Sweetgreen – started by 3 Millennials in 2007, the company has made a commitment to source local and to source organic if it cannot source local. They build their salads around what is in season as well. With already 13 units in operation, their model is one for other up and coming brands to watch, as they do very well with the Millennial crowds.

Chipotle – with a commitment to purchase as much locally grown and organic produce and meat as possible, Chipotle is the model that many other chains are mimicking. They have over 1400 units, so their success is a testament to the vision of the founder. Yet they make it clear that they only buy local and organic when it’s feasible, which seems to be rather open for interpretation. Their definition of local is within 350 miles and that includes predominantly peppers, tomatoes, cilantro, and avocados.

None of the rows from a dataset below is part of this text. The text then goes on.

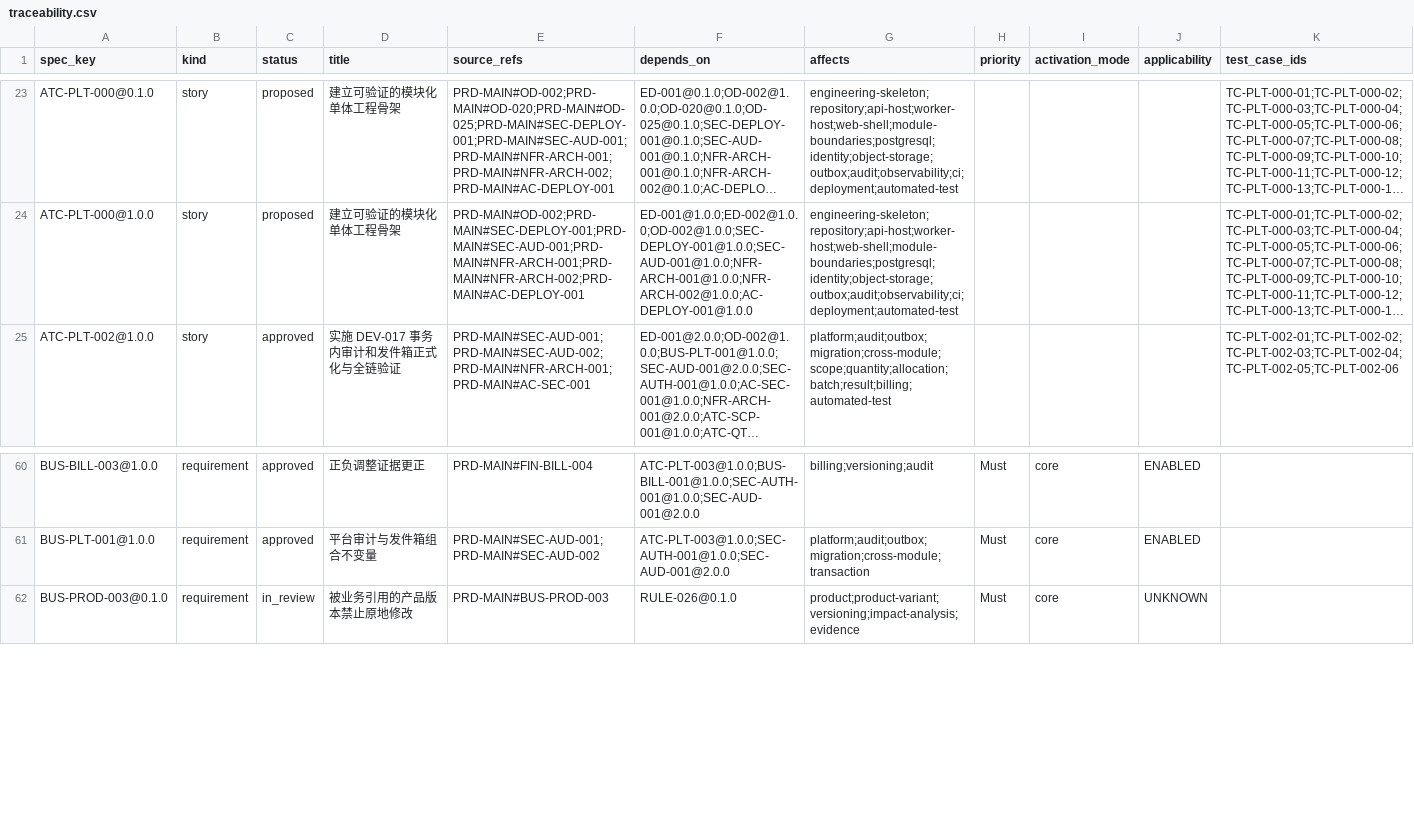
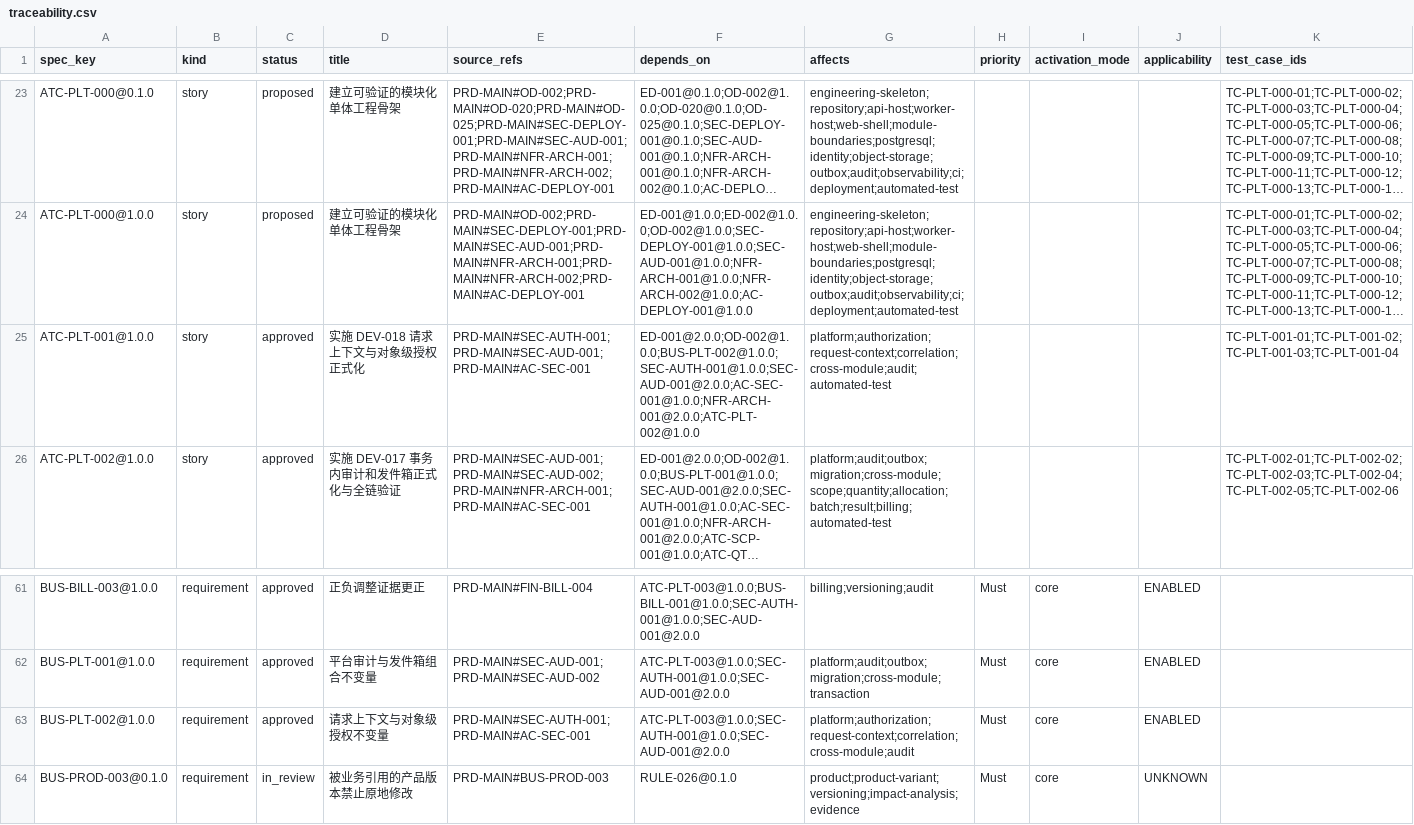
Before and after one commit to garyyue2019/OpenLIMS, a CSV file: generated/spec/traceability.csv, drawn as a sheet; only a part is shown, gaps mark what is left out; long unchanged cells end in …; rows hold the shown columns only; the diff names each change by its address in the sheet, - before the commit and + after, or states it on an @@ line.

Commit message:
feat(platform): deliver DEV-018 request context and object-level authorization (#18)
- BUS-PLT-002@1.0.0 + ATC-PLT-001@1.0.0 (approved, READY; spec baseline 138 versions)
- platform-level composition evidence for SEC-AUTH-001 and AC-SEC-001:
  deployment-bound organization context, capability-deny fail-closed with
  attempt-audit-only trace, cross-organization access byte-identical to
  missing object (no existence leak), caller correlation pinned with actor
  and organization into platform.audit_intent
- zero production code changes: specs, chain E2E tests and domain docs only

```diff
--- a/generated/spec/traceability.csv
+++ b/generated/spec/traceability.csv
+row 25: ATC-PLT-001@1.0.0 | story | approved | 实施 DEV-018 请求上下文与对象级授权正式化 | PRD-MAIN#SEC-AUTH-001;PRD-MAIN#SEC-AUD-001;PRD-MAIN#AC-SEC-001 | ED-001@2.0.0;OD-002@1.0.0;BUS-PLT-002@1.0.0;SEC-AUTH-001@1.0.0;SEC-AUD-001@2.0.0;AC-SEC-001@1.0.0;NFR-ARCH-001@2.0.0;ATC-PLT-002@1.0.0 | platform;authorization;request-context;correlation;cross-module;audit;automated-test |  |  |  | TC-PLT-001-01;TC-PLT-001-02;TC-PLT-001-03;TC-PLT-001-04
+row 63: BUS-PLT-002@1.0.0 | requirement | approved | 请求上下文与对象级授权不变量 | PRD-MAIN#SEC-AUTH-001;PRD-MAIN#AC-SEC-001 | ATC-PLT-003@1.0.0;SEC-AUTH-001@1.0.0;SEC-AUD-001@2.0.0 | platform;authorization;request-context;correlation;cross-module;audit | Must | core | ENABLED
```
Also changed, not shown: generated/spec/source-inventory.csv, 15 other files.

Tender Greens – a LA based chain of 13 restaurants, with a philosophy of ‘Slow food done fast’, their commitment to locally sourcing all ingredients is highly ambitious. Because of this commitment, the menus between the different locations are seasonally driven and chef-crafted by some of the best chefs in the industry. Time will tell if their expansion beyond the boundaries of California will be successful. Currently 90% of the products served at their establishments are produced in California. With the first location outside of California slated for opening in Chicago, it could prove challenging due to shorter growing seasons and droughts in the area. One way that Tender Greens hopes to accomplish this is through their partnerships with local farmers, a strategy they plan to use in Chicago as well.

Farm Burgerwith 4 locations in the Southeast, Farm Burger showcases locally grown, grass-fed, hormone and antibiotic free beef and pork products from partner farms. Each restaurant is partnered with a farm to supply their products. It is a win-win for everyone. They even offer a veggie-quinoa burger for the vegan types. The number 5 with locally grown butternut squash chutney, goat cheese, and wilted chard is among the more interesting offerings.

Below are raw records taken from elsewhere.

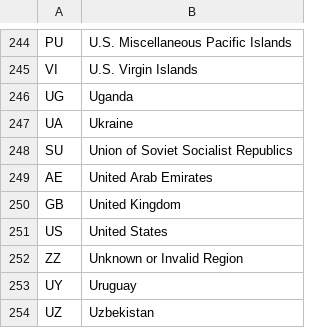
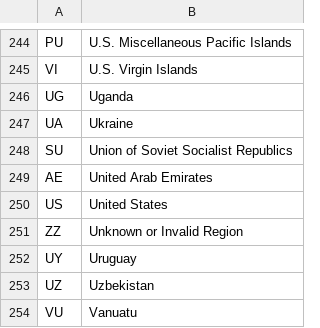
Before and after one commit to hmrc/agent-invitations-frontend, a CSV file: conf/ISO_Country_Codes.csv, drawn as a sheet; only a part is shown, gaps mark what is left out; the shorter side is filled out with more unchanged rows; the diff names each change by its address in the sheet, - before the commit and + after, or states it on an @@ line.

```diff
--- a/conf/ISO_Country_Codes.csv
+++ b/conf/ISO_Country_Codes.csv
-row 250: GB | United Kingdom
```
Also changed, not shown: 28 other files.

Elevation Burgertouting the same message as Farm Burger, Elevation Burger’s motto is: Ingredients Matter. With 30 national and 9 international locations, Elevation Burger seems to be hitting their stride. They offer organic, grass-fed, free-range beef as well as a grain-free veggie burger and a grain-based veggie burger. Although they are focused on sustainability, they are not as transparent regarding their supply chain as some of the previously mentioned chains.

So is it truly possible to be local if you are a chain restaurant? Sort of. In the respect that you can be local as much as possible, Tender Greens is doing the most to provide local ingredients. This is due to their slightly different model of allowing the in-store chef creative license to create what he/she wants for the menu. They have set aside the need for consistency among locations and instead focus on showcasing fresh produce in the best light possible. With increase in scale, comes logistical challenges, so it will be interesting to watch how Tender Greens manages to make the leap from a California-based chain to a national one.

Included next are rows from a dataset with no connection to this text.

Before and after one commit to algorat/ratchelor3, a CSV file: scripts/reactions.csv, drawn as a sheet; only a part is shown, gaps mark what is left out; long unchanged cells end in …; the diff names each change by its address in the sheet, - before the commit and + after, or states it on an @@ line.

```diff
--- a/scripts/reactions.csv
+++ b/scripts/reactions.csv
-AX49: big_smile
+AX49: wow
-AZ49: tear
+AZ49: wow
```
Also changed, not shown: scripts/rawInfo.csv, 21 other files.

Chipotle is recognized and appreciated for consistency across the country and as a trailblazer in the locally sourced movement, and they as well partner with local farms, among them, the infamous Niman Ranch. Chipotle has more challenges than Tender Greens due to sheer size of the operation, but they are nonetheless committed to providing local products where able, while providing a stable menu.

Whether you define it as free-range, organic, or grass-fed, quality is what matters. Local is important but quality wins every time.

July 25th, 2011

Food Revolution

Posted in Celebrity Chefs, Locally Grown, Organic

Viva Comida!

Now in the midst of what some people are calling the worst depression in our country’s history, we are privileged, yes privileged, to be in the thick of and many cases taking part in a cultural and food revolution.  Never have organic and all natural products been so commonplace and such a staple in home kitchens.  The obesity epidemic coupled with the financial crunch, means people are realizing things have to change now, all across the board, including the way we eat.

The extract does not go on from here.